Yes, I disagree strongly for several reasons:

  • Liabilities are presented as positive numbers on the balance sheet only because that is a long-standing accounting convention that reduces clutter. All accountants understand that liabilities are of opposite sign to assets. The negative sign is omitted only because of the heading: Liabilities.
  • Any computerized accounting system needs to be based on a fundamental design question: will debits be positive or negative (the converse of that question being, will credits be negative or positive)? Either works, and there are systems written both ways. Manager is based on a decision that credits will be negative.
  • When you charge something to a credit card, you have generated a credit. So that is a negative number within Manager’s “cosmology.”
  • When reconciling a credit card account, you don’t have a positive balance like you do when reconciling a demand deposit account. A checking account is an asset; you have the money represented by its balance and can use it for various purposes. A credit card balance represents money you owe, and you cannot use it for other purposes. So it is only natural that the balance you are trying to reconcile should be a negative number.

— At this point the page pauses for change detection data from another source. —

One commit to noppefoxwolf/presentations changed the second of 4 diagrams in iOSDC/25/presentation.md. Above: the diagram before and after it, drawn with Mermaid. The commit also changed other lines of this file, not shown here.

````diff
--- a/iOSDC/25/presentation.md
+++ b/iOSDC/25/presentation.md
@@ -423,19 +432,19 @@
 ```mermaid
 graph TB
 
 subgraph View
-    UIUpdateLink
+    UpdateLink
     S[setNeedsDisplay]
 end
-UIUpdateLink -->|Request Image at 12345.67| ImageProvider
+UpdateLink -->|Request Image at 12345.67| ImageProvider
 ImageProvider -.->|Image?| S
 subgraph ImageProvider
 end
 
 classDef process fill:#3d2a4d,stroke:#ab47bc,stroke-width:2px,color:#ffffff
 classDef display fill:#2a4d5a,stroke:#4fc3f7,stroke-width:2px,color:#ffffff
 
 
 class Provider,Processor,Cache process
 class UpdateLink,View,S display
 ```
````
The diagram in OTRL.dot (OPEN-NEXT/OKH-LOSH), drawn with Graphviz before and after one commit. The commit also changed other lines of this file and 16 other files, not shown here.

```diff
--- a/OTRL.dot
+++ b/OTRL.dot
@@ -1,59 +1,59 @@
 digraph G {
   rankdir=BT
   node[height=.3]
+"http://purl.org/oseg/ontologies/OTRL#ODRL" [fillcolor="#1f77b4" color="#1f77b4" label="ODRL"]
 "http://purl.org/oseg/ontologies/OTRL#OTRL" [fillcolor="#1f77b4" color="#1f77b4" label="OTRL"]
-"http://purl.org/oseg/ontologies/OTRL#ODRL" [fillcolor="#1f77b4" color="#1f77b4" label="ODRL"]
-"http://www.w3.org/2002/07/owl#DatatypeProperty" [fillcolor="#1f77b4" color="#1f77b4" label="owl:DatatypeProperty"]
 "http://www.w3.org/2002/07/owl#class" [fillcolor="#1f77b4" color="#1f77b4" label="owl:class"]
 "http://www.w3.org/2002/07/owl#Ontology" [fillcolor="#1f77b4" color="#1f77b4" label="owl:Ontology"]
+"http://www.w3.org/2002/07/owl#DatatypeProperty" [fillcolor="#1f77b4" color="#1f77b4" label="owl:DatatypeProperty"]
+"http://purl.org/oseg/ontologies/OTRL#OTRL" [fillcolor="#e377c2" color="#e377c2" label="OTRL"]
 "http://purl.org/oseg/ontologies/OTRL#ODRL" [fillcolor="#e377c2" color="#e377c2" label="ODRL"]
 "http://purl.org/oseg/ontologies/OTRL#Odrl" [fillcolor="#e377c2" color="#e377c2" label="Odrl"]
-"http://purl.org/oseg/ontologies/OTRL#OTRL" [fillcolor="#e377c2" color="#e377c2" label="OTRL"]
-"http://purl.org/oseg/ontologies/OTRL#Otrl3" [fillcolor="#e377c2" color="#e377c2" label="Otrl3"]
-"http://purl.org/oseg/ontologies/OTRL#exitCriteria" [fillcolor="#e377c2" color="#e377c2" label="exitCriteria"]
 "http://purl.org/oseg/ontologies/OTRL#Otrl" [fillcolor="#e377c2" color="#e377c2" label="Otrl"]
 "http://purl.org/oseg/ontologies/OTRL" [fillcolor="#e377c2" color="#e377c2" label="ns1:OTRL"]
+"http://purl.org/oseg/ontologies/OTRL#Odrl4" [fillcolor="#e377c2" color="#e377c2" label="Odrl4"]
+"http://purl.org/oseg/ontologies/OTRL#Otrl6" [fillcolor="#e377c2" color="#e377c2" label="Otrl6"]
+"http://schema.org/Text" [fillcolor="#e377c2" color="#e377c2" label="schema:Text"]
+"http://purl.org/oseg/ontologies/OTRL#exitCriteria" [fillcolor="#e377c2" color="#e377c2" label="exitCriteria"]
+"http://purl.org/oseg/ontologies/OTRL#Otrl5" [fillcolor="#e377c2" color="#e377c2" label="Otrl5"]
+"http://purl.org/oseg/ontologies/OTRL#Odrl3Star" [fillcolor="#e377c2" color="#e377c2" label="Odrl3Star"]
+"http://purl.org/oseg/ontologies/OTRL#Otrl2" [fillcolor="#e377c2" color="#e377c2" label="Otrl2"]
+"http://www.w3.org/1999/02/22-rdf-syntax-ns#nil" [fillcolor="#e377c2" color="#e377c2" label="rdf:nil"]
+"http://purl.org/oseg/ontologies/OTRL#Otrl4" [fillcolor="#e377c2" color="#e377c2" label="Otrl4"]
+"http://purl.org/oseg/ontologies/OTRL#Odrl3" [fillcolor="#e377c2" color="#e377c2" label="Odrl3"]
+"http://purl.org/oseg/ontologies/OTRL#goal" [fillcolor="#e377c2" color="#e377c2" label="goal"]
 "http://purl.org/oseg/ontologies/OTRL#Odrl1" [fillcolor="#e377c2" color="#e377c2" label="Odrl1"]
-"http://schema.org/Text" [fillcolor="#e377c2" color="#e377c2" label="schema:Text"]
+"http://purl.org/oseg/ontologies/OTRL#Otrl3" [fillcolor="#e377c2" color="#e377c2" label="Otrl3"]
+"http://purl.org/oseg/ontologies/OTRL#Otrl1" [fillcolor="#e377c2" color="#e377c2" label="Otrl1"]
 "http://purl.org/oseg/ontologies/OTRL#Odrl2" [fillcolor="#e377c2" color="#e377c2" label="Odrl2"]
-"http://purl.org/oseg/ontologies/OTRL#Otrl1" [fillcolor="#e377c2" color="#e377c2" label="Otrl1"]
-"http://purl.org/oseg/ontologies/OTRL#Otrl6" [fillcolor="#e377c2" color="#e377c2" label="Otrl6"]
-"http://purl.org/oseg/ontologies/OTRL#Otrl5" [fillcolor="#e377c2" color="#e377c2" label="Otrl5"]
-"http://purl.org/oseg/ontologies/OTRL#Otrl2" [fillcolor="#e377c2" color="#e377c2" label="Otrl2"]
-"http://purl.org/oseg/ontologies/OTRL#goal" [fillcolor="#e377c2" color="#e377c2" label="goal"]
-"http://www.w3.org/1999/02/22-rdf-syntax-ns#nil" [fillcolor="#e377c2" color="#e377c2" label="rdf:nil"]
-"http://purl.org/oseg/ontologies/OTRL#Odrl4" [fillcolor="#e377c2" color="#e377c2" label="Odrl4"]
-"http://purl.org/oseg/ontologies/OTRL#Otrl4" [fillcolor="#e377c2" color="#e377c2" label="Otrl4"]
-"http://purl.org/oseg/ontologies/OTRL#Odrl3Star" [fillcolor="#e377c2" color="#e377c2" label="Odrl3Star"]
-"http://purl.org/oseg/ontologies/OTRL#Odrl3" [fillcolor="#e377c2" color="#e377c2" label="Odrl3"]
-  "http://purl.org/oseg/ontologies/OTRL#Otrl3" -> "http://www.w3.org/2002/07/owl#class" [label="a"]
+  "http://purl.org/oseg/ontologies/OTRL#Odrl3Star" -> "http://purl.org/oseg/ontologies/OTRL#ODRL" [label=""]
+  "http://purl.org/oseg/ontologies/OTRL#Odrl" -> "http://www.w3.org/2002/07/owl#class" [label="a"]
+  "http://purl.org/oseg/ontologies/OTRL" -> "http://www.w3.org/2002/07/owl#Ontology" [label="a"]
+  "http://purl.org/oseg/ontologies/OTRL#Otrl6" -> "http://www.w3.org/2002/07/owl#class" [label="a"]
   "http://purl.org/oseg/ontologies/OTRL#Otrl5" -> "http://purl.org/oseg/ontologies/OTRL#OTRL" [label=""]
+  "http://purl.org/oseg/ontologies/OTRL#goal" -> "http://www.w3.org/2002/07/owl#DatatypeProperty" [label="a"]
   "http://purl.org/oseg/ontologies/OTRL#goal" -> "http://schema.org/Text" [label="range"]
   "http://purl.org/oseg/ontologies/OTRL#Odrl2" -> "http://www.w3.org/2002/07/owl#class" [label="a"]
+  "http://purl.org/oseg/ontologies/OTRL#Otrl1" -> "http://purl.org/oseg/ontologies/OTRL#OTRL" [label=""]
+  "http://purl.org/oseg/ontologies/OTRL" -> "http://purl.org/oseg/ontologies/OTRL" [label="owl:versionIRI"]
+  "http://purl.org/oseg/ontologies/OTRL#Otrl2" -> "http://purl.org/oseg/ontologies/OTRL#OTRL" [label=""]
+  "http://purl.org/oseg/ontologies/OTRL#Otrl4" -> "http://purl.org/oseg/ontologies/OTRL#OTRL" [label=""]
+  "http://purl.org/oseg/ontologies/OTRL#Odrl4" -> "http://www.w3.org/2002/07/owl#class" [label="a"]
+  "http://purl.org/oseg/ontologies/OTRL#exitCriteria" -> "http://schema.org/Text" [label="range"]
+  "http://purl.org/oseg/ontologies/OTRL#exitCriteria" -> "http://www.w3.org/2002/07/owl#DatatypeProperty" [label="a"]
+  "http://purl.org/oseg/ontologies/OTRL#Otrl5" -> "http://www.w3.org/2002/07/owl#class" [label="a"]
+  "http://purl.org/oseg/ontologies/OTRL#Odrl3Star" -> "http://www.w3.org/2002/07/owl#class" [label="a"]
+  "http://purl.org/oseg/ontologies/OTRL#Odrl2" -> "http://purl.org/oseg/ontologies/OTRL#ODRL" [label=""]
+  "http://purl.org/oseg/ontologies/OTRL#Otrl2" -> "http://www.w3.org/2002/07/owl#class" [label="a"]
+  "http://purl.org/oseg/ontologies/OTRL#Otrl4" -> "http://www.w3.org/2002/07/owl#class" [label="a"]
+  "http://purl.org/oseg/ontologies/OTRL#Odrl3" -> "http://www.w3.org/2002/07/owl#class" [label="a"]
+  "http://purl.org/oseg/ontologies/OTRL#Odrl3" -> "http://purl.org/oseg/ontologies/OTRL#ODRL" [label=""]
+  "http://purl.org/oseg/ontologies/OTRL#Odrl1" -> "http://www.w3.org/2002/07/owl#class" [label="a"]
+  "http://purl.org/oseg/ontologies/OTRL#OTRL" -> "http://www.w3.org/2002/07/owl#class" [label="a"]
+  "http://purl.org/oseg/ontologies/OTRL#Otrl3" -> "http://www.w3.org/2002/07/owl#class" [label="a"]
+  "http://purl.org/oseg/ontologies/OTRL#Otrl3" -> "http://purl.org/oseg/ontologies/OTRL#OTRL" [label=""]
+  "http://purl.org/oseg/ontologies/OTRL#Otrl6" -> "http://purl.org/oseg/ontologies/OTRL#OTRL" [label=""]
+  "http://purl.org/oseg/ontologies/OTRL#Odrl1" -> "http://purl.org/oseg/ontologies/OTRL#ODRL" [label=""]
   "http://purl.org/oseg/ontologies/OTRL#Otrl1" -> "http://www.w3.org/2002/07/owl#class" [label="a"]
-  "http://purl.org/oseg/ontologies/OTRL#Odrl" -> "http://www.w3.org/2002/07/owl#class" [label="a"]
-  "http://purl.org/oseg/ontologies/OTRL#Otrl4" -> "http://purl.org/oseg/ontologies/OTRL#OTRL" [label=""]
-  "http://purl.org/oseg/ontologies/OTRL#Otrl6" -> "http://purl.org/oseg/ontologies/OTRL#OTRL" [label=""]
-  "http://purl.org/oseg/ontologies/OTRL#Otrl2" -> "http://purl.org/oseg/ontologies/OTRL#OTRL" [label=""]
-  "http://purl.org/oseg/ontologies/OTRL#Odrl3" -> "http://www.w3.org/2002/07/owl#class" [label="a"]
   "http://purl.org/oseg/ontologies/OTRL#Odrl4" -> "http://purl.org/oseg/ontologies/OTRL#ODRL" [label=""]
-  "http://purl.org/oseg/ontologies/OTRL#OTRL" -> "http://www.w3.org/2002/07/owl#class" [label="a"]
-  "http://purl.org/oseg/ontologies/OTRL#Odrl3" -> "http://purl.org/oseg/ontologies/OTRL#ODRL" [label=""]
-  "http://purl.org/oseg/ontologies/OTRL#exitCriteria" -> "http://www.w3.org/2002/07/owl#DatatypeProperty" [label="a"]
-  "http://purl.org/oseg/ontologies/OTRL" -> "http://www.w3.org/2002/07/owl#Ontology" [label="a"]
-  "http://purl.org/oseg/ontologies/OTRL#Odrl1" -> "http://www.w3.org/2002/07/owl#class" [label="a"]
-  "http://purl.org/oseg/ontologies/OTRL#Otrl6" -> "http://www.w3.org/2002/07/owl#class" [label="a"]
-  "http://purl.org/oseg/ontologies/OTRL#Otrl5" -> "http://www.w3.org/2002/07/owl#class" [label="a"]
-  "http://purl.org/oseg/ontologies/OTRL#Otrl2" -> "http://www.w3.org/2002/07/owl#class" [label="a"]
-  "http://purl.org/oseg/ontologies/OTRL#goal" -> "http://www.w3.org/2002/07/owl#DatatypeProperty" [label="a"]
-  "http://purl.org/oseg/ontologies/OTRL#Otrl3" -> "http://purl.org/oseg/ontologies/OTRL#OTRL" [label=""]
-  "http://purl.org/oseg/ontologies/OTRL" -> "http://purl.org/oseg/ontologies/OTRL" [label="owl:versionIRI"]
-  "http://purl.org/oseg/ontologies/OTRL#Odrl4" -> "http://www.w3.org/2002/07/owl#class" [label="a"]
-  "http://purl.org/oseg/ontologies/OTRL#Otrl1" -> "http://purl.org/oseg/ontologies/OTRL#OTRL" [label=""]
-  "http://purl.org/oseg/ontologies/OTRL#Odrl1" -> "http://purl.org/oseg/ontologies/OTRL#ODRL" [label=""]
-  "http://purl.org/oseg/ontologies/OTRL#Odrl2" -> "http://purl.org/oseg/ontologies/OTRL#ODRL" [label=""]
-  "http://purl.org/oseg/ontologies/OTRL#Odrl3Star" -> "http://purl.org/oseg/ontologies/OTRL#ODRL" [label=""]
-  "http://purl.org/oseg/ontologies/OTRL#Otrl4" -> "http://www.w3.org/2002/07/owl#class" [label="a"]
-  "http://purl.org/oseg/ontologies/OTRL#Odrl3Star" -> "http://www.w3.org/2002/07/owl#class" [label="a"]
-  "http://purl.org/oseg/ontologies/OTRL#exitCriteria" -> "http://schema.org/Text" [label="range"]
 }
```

I respect your POV, but it seems to me this doesn’t match with the reality of how numbers are actually entered by users in Manager. Credit card values are presented as positive in places other than the balance sheet.

In fact, when dealing with credit cards in Manager, a user almost never types or reads a negative number; if they make a payment, they go to the Payments tab, and type “500”, positive, to indicate that they’re paying 500 units of currency. So the reconciliation flow is already fighting against the muscle memory of the most common credit card activity, making a purchase. Likewise, when paying their credit card via an account transfer, they’ll only type a positive number, along with the from/to accounts. I do agree that the credit card account detail shows the balance as negative, and I don’t really have a problem with this continuing to be the case

I also respectfully disagree with your assertion that “when reconciling a credit card account, you don’t have a positive balance.” Every credit card statement I’ve seen represents the money borrowed as a positive balance. At least in the US (I’m willing to believe this is different elsewhere, in which case this becomes a thorny localization problem, I guess), your credit card statement - the very thing you’re reconciling against - will say your balance is “$500”, not “-$500”, when you owe them $500. I think it’s not a great user experience for the reconciliation process to be “Pick up the bill that lists the balance you’re reconciling against, read the ‘balance’ number, and remember to multiply by -1.”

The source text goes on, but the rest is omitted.